In 1997, appellants James Brown and Reginald Simmons, alleged investors in WMLD radio station, learned that the station's manager, Darrell Spann, was negotiating the sale of the station's broadcast license. Appellants filed a petition for accounting and appointment of a receiver in the superior court, alleging that the corporation was being fraudulently and negligently managed. They also filed a motion for interlocutory injunction, seeking to enjoin the proposed sale on the ground that Spann did not have the authority to sell the license, a major asset of the corporation. Spann contends that appellants are not investors in the corporation and that he, not the corporation, is the sole owner of the broadcast license.
A hearing on the motion was held on June 30, 1998, at which time the trial court denied the motion for interlocutory injunction and ordered certain proceeds of the sale to be deposited in the court's treasury. Appellants were also put on notice that the closing of the sale would take place between July 20 and August 5, 1998. Although appellants filed a notice of appeal, they never sought a supersedeas. The closing took place on or about July 29, 1998.
Because the injunctive relief sought by appellants cannot now be granted, we find this appeal must be dismissed on the ground of mootness. Cotton v. First Nat. Bank of Gwinnett County, 235 Ga. 511, 220 S.E.2d 132 (1975). It is well established that “ ‘if the thing sought to be enjoined in fact takes place, the grant or denial of the injunction becomes moot.’ ” Jackson v. Bibb County Sch. Dist., 271 Ga. 18, 19, 515 S.E.2d 151 (1999); Adams v. Smith, 240 Ga. 436, 437, 241 S.E.2d 1 (1978). A case is moot when its resolution would amount to the determination of an abstract question not arising upon existing facts or rights. Chastain v. Baker, 255 Ga. 432, 339 S.E.2d 241 (1986). “ ‘To prevent such an appeal from becoming moot the appealing party must obtain a supersedeas.’ [Cit.]” Jackson, supra at 19, 515 S.E.2d 151. Further, the filing of a notice of appeal in injunction cases does not serve as a supersedeas. Citizens To Save Paulding County v. City of Atlanta, 236 Ga. 125, 223 S.E.2d 101 (1976).

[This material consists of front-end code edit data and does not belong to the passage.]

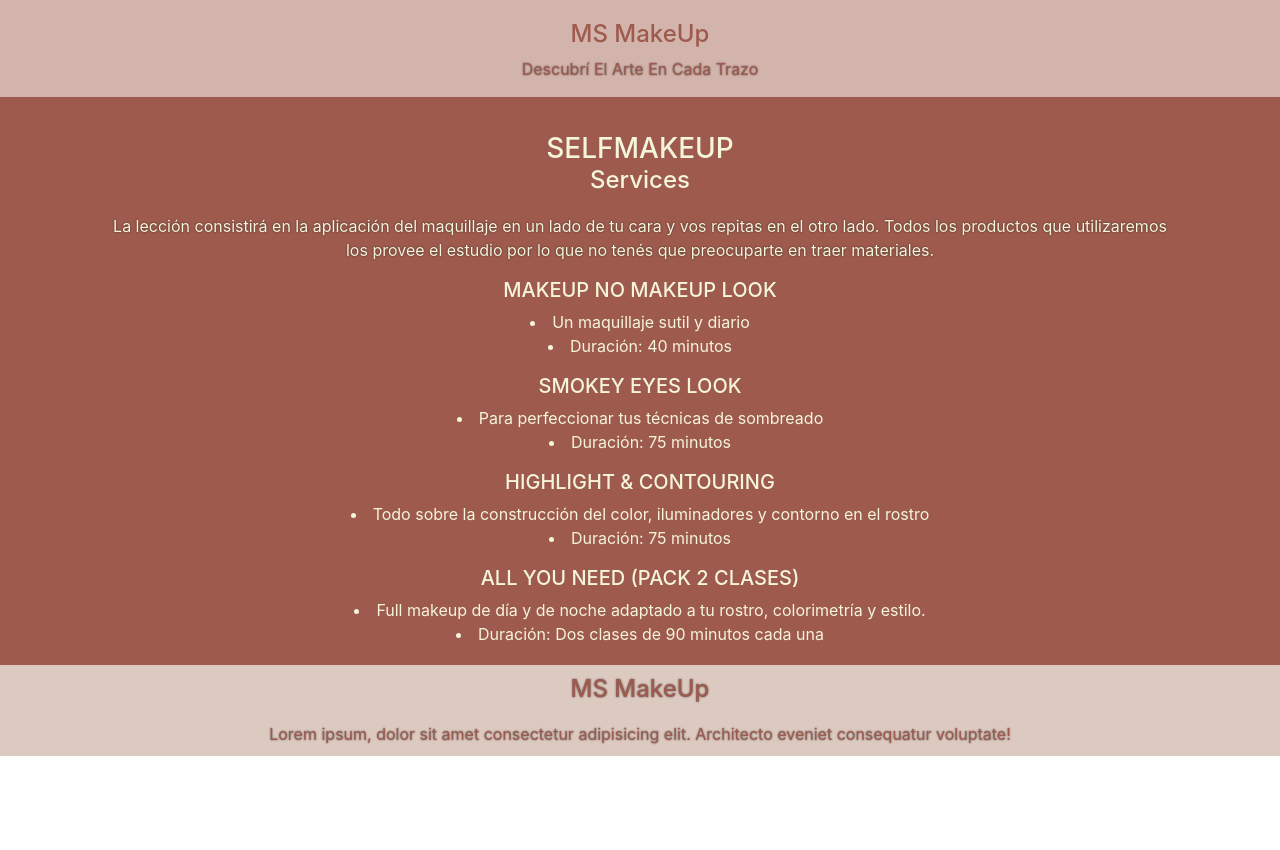
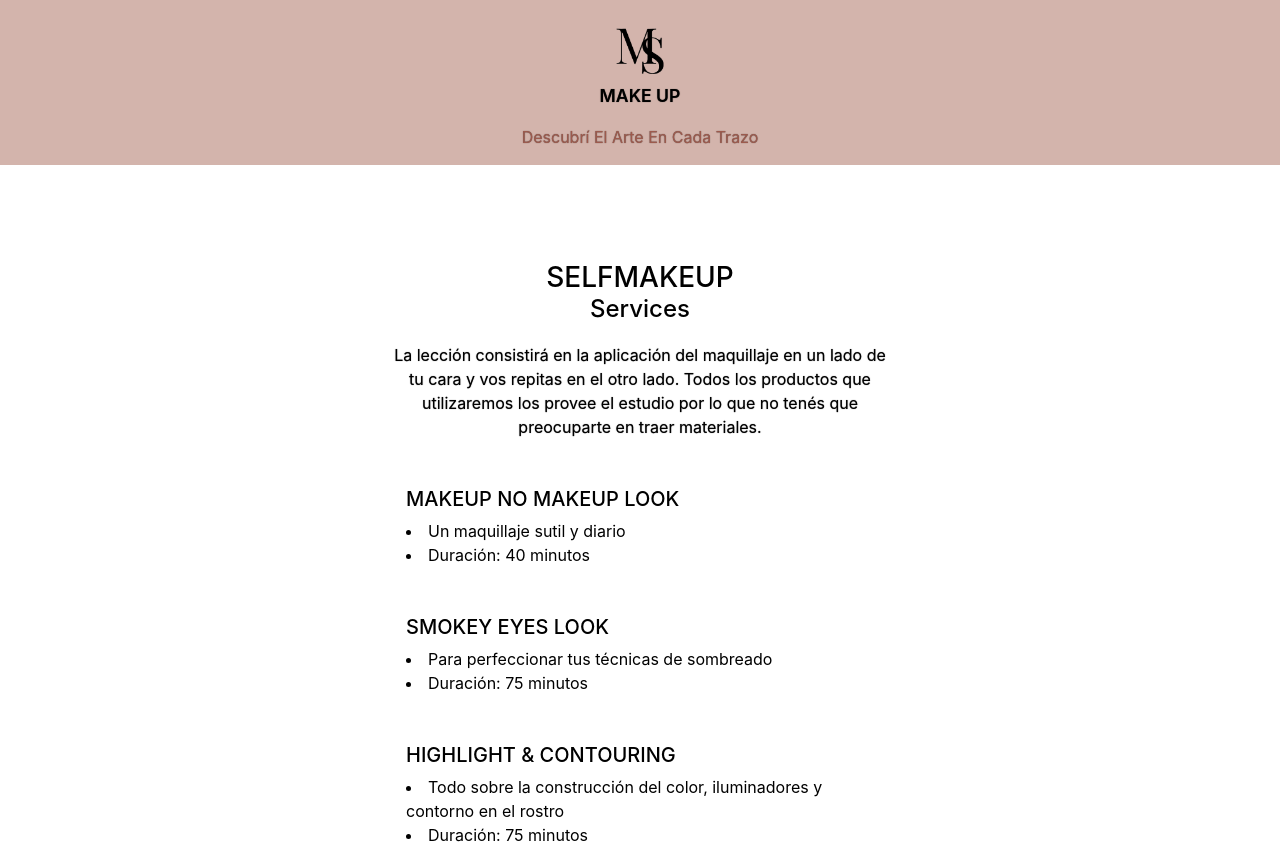
Before and after one commit to lsantarcangelo/ms-make-up, a plain HTML site: page selfmakeup.html in a window 1280 px wide. Shown: the top 850 px of the page. Before the commit the page ends 800 px from the top, so only its background shows below. Drawn offline with Linux system fonts and the light colour scheme.

Commit message:
Cambios en estilos de detalle de servicios

```diff
--- a/selfmakeup.html
+++ b/selfmakeup.html
@@ -14,9 +14,10 @@
                 <div class="col text-center">
                     <div class="top-header">
                         <a href="./index.html">
-                                <h1>MS MakeUp</h1>
+                            <img src="./images/ms-makeup-logo.png" class="img-logo" alt="Imagen Logo">
+                            <p class="secondary-title">MAKE UP</p>
+                            <p>Descubrí El Arte En Cada Trazo</p>
                         </a>
-                            <p>Descubrí El Arte En Cada Trazo</p>
                     </div>
                 </div>
             <div>
--- a/style.css
+++ b/style.css
@@ -29,7 +29,7 @@ h1 {
 }
 
 h2, p {
-    text-shadow: 0 0 2px rgba(0, 0, 0, 0.6);
+    text-shadow: 0 0 1px rgba(0, 0, 0, 0.6);
 }
 
 .secondary-title {
@@ -93,16 +93,15 @@ h2, p {
 }
 
 .servicios-page {
-    background-color: #9d5a4d;
-    min-height: auto;
+    background-color: white;
+    min-height: 600px;
 }
 
 .servicios-detail {
-    color: beige;
+    color: black;
     width: 85%;
-
     margin: 0 auto;
-    margin-top: 1.2rem;
+    margin-top: 5rem;
     margin-bottom: 1.2rem;
     padding-top: 1rem;
 }
@@ -116,8 +115,10 @@ h2, p {
 }
 
 .makeup-detail {
+    margin-top: 3rem;
     padding-left: 1rem;
     padding-right: 1rem;
+    text-align: left;
 }
 
 ul {
@@ -142,10 +143,18 @@ footer p {
     .img-logo {
         width: 4.5rem;
     }
+
+    .servicios-detail {
+        width: 40%;
+    }
 }
 
 @media (min-width: 1440px) {
     .img-logo {
         width: 6rem;
     }
+
+    .servicios-detail {
+        width: 25%;
+    }
 }
```
Also changed, not shown: makeup.html (+1 -1 lines), novias-makeup.html (+3 -2 lines). Lines whose indentation alone changed are shown as unchanged.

Although appeals may be determined not to be moot even in the absence of a live controversy between the named parties, this is not such a case. See Collins v. Lombard Corp., 270 Ga. 120, 121–122(1), 508 S.E.2d 653 (1998) (appeal not moot where error is capable of repetition yet evades judicial review or there is “ ‘insufficient time to obtain judicial relief for a claim common to an existing class of sufferers․' [Cit.]”). In Jackson, supra, we dismissed the appeal as moot because appellants failed to seek a supersedeas even though the sale took place only hours after the trial court's decision. We found that because appellants were before the “very tribunal which could have issued an order to protect their rights and maintain the status quo during pendency of the appeal, it cannot be argued that there was insufficient time to obtain judicial relief.” Id. at 19, 515 S.E.2d 151. In the present case, appellants had ample notice of the closing date and sufficient time in which to seek a supersedeas yet they took no action to protect their rights.
Therefore, in the absence of evidence that this appeal presents issues capable of repetition yet evading review or that appellants had insufficient time to obtain judicial relief for a claim common to an existing class, the appeal must be dismissed.
All the Justices concur.